As far as vaginal flatulence is considered, there are no specific tests or procedures to determine whether the air that is passed is occasional or not. The main characteristic of vaginal flatulence is that it is odorless and it only lasts for a second or two. Hence if you are concerned about such flatulence, your doctor might suggest a pelvic examination to rule out other serious problems such as a fistula. If you find any smelly gas or discharge while passing out air, immediately contact your doctor and discuss your next steps.
How Is Vaginal Flatulence Managed?
As mentioned earlier, vaginal flatulence is very common and is normal for women to experience.
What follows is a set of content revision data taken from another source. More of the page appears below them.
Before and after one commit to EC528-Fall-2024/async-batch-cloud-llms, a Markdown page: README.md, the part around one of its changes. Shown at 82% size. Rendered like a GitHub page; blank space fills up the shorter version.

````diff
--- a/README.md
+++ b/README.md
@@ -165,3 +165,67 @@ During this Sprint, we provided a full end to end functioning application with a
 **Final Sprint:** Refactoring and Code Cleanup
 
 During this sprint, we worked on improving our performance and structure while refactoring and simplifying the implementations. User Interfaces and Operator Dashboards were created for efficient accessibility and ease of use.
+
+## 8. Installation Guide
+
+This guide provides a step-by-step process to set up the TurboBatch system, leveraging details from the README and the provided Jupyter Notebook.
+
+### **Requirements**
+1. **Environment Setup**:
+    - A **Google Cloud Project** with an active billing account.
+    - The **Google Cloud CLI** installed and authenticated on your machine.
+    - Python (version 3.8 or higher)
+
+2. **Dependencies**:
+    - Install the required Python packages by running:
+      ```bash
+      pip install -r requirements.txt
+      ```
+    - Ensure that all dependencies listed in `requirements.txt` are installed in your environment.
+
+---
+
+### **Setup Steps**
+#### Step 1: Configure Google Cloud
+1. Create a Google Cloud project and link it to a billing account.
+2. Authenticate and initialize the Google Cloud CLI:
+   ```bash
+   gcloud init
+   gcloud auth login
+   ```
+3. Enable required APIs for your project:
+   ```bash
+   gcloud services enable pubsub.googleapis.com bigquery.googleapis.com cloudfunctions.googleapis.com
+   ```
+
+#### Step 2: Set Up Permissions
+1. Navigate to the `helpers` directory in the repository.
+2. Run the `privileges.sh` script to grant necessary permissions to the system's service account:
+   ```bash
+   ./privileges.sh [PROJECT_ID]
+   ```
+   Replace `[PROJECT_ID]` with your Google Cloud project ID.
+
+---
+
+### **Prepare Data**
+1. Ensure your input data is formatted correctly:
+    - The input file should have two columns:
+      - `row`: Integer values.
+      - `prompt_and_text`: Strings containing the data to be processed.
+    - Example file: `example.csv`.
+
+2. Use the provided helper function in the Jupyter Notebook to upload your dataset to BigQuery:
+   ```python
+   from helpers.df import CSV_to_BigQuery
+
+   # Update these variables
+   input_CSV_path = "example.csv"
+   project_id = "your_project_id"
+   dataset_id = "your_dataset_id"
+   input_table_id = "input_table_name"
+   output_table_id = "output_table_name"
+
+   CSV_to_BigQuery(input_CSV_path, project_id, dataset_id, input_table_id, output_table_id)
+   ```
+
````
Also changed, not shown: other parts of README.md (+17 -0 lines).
Being said so, there is no need for any kind of invasive treatment or remedy for it. But there are some scenarios where vaginal flatulence is associated with other medical issues.
Some researchers have associated vaginal flatulence with pelvic organ prolapse, but there is no strong evidence to support this claim. Prolapse may occur when any of the organs drop down due to a weak pelvic floor. This may happen due to factors such as childbirth or injury. If this is the case, then treating such vaginal flatulence with a pessary will be necessary. It is a circular rubber or plastic device that fits inside the vagina and supports the tissue that was displaced by prolapse.
Also, to strengthen your pelvic floor muscles, a technique known as Kegels is suggested. In order to perform Kegels, pretend to be urinating and tighten the muscles and hold for 10 seconds similar to how you squeeze your muscles to prevent urination when in urgency. Make sure you do not use the abdomen muscles and concentrate on the pelvic floor muscles. Never do Kegels while urinating as it may lead to urinary tract infection.
You should be aware of your vaginal flatulence and pay attention to certain factors that are listed below and reach out to your doctor in case you notice any,
Smelly discharge from your vagina.
Stool or pus coming out of your vagina.
Pain during sex.
Irritation or pain around your vagina and anus.
Frequent vaginal or urinary tract infections.
These symptoms are very rare and extremely uncommon to be associated with vaginal flatulence, but this may be a sign of a recto-vaginal fistula. This needs immediate medical attention to avoid serious health issues.
How Is Vaginal Flatulence Prevented?
Vaginal flatulence or queef is natural and common during sex or exercise. Hence there are no preventive methods to avoid vaginal flatulence. As far as queefing during sex is considered, pay attention to the sex positions, which may also be a factor. In some cases, if the queef is due to prolapse, then it needs to be treated with a pessary. Also, there are no known complications associated with vaginal flatulence other than the embarrassment.
As mentioned above, vaginal flatulence is common and nothing to be worried about. So the next time you experience a queef, remind yourself that it is natural and laugh it off with your partner. As long as it is not having any smell or discharge, there is nothing to be worried about. According to a gynecologist, sex positions like doggy and inverted missionary have more chances of queefing when compared to missionary. So make sure to experiment on different positions to explore the reasons behind your queefing episodes.
Frequently Asked Questions